Comb the records below for the string "Slides" and copy each line where it turns up.

+ + + + +

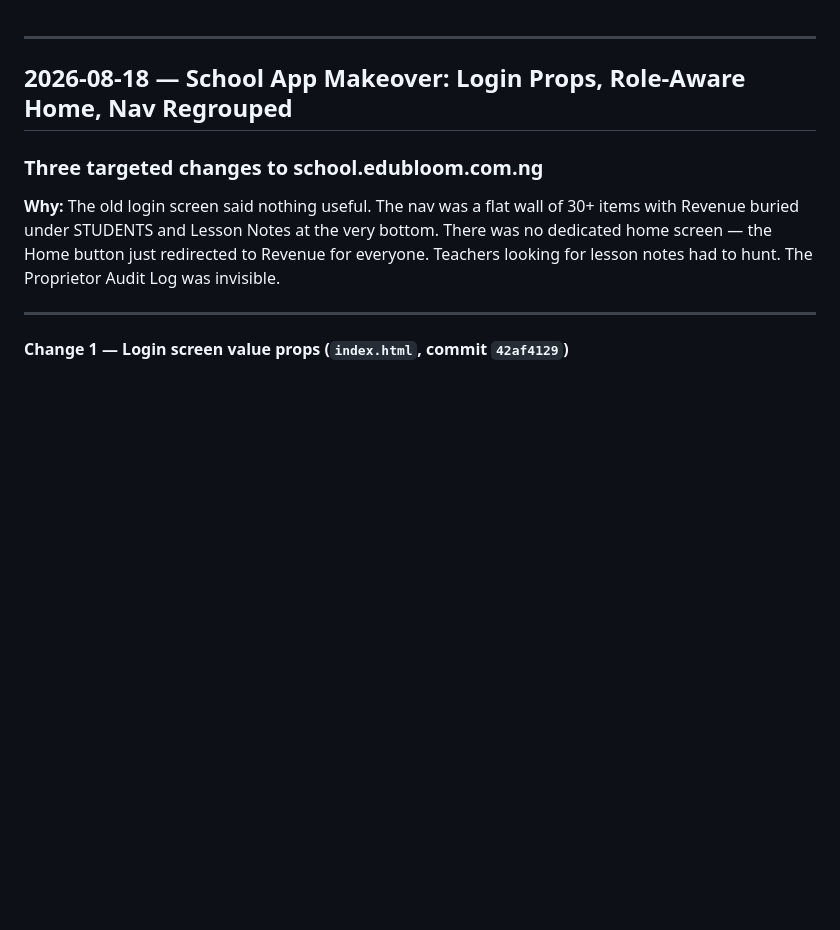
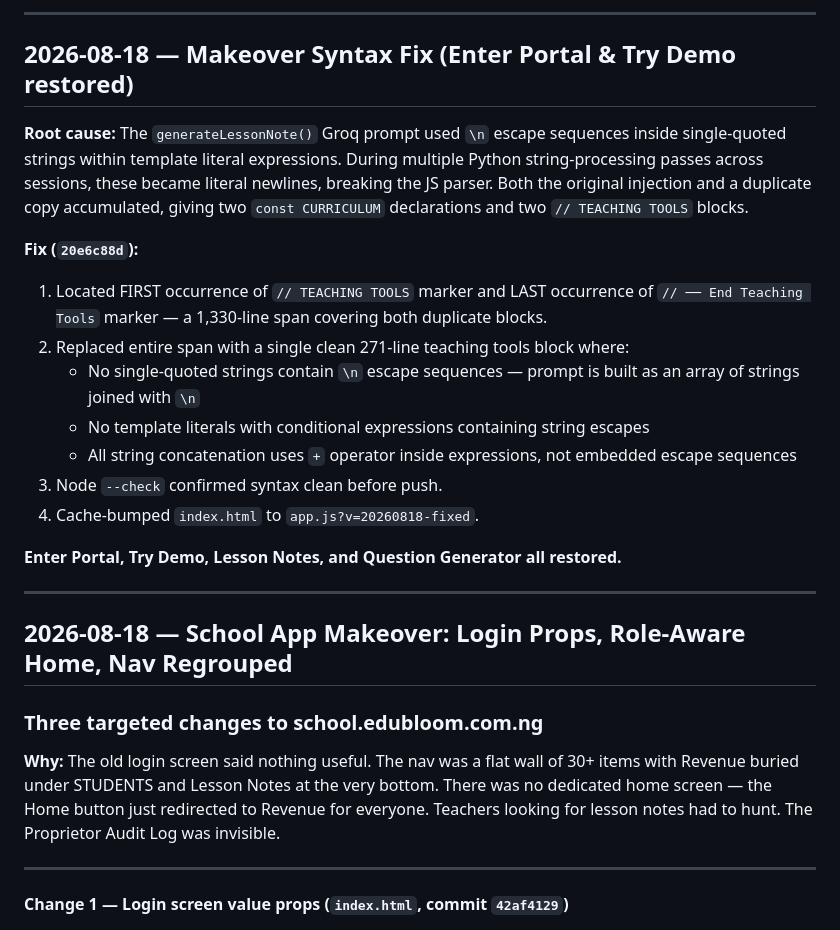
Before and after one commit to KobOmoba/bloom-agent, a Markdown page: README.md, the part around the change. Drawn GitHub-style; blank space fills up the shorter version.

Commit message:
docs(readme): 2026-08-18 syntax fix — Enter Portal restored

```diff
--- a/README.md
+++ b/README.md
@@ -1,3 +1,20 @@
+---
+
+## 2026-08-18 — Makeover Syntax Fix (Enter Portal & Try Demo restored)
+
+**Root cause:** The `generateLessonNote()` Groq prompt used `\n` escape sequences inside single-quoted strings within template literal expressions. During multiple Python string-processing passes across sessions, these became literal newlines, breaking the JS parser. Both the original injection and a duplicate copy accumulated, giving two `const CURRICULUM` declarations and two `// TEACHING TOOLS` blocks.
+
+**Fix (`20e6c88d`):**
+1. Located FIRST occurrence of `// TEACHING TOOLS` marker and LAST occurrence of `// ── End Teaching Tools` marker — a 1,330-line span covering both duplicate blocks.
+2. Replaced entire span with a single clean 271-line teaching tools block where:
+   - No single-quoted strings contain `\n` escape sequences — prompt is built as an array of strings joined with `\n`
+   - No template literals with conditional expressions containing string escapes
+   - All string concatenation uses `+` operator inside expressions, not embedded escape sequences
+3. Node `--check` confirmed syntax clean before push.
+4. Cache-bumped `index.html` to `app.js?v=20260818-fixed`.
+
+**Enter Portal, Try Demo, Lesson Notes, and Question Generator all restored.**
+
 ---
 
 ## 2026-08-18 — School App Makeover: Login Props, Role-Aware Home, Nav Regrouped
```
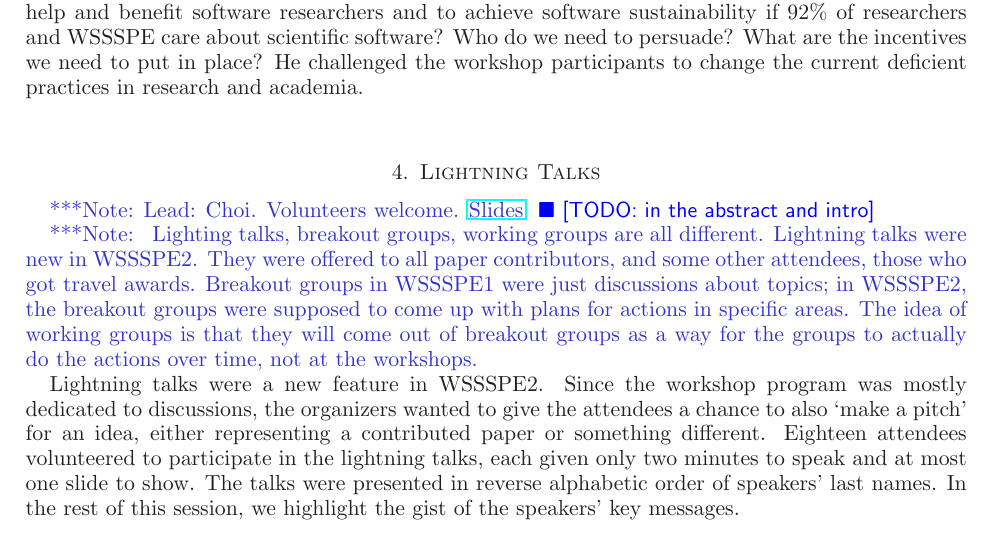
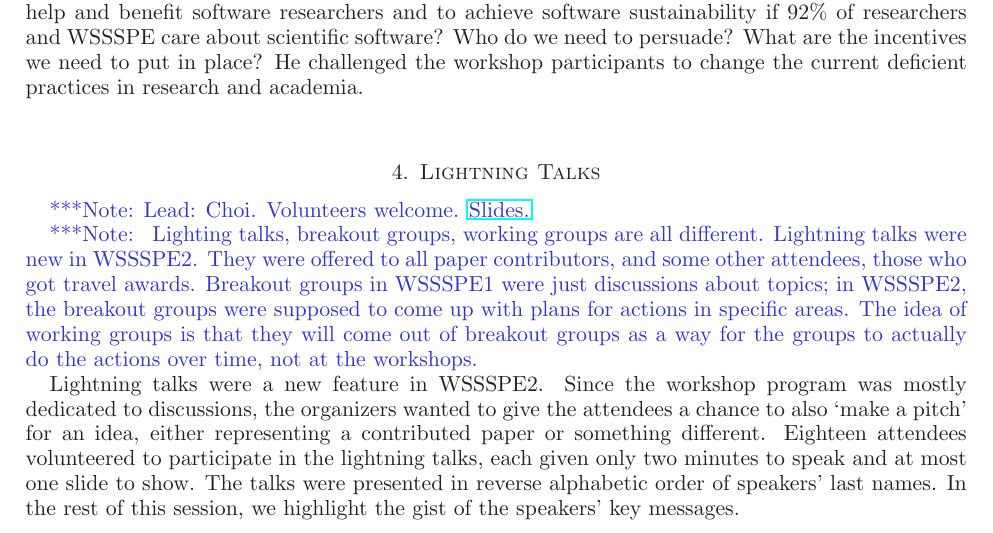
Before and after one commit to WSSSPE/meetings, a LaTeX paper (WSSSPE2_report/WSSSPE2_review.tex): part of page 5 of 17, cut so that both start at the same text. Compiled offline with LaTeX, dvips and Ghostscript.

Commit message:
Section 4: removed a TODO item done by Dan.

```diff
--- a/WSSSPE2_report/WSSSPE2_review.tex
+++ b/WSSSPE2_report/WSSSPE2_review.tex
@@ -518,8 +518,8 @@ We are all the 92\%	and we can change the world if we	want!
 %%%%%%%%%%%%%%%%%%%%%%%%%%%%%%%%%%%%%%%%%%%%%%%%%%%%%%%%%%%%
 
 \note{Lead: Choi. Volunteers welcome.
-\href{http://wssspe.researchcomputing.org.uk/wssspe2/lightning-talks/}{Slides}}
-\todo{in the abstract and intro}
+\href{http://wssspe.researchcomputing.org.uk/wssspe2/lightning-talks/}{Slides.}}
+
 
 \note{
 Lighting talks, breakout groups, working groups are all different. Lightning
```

+ + + + +

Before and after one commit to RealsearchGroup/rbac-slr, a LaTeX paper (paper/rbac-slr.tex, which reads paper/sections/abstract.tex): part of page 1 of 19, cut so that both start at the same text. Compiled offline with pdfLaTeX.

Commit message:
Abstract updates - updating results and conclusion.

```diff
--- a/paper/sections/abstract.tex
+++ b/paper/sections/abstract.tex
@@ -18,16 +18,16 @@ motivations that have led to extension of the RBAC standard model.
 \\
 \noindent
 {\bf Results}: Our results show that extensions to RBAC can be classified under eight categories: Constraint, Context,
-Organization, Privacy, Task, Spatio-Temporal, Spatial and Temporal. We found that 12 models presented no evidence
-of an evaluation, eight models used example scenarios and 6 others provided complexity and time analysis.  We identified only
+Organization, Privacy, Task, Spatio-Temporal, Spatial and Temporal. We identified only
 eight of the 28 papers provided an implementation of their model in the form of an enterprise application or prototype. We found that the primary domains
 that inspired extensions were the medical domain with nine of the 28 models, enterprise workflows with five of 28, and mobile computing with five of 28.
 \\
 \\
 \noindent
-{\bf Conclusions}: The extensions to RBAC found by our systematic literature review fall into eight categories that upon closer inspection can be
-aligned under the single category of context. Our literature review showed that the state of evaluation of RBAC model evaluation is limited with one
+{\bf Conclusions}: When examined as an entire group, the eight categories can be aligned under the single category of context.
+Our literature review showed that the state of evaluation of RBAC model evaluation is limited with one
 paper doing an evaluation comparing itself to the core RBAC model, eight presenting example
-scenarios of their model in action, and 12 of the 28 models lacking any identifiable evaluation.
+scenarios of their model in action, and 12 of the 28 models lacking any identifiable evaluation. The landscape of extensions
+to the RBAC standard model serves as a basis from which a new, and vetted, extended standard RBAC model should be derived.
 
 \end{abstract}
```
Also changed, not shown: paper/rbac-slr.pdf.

+ + + + +

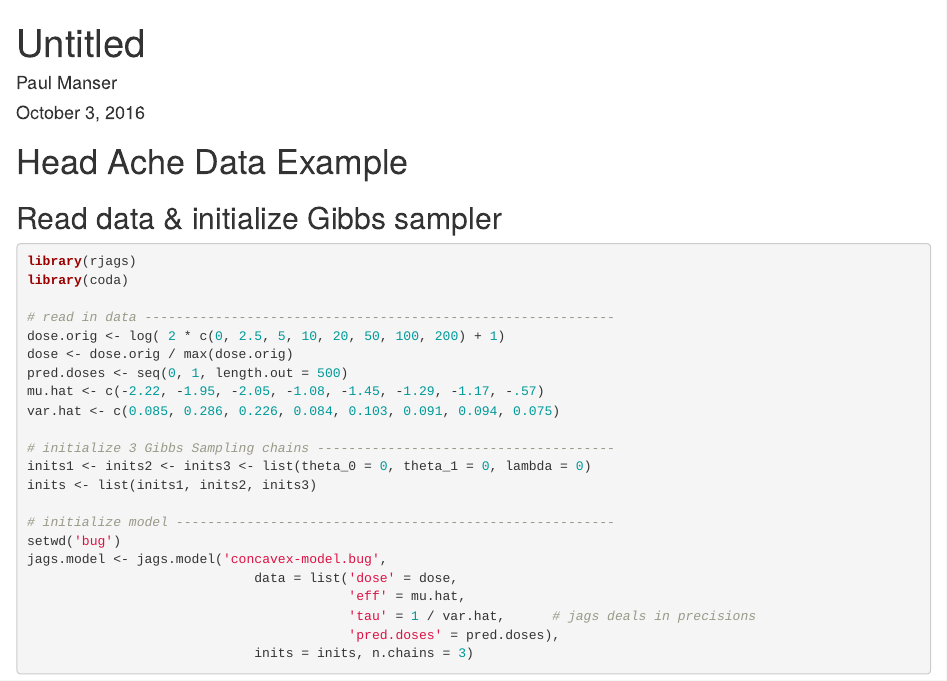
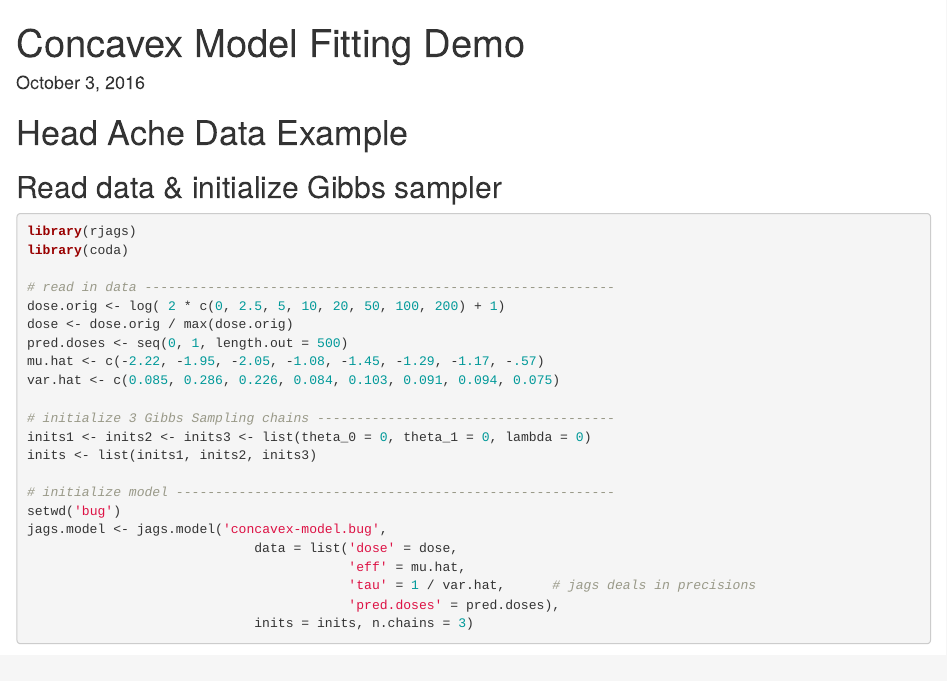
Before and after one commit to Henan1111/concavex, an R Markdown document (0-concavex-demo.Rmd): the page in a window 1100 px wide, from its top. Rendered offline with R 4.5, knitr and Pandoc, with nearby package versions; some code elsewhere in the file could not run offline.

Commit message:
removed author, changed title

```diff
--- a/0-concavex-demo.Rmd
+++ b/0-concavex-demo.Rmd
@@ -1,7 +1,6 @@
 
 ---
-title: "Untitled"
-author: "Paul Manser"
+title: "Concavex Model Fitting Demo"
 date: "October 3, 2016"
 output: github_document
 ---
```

+ + + + +

» **TASK RESULT**
-\href{http://wssspe.researchcomputing.org.uk/wssspe2/lightning-talks/}{Slides}}
+\href{http://wssspe.researchcomputing.org.uk/wssspe2/lightning-talks/}{Slides.}}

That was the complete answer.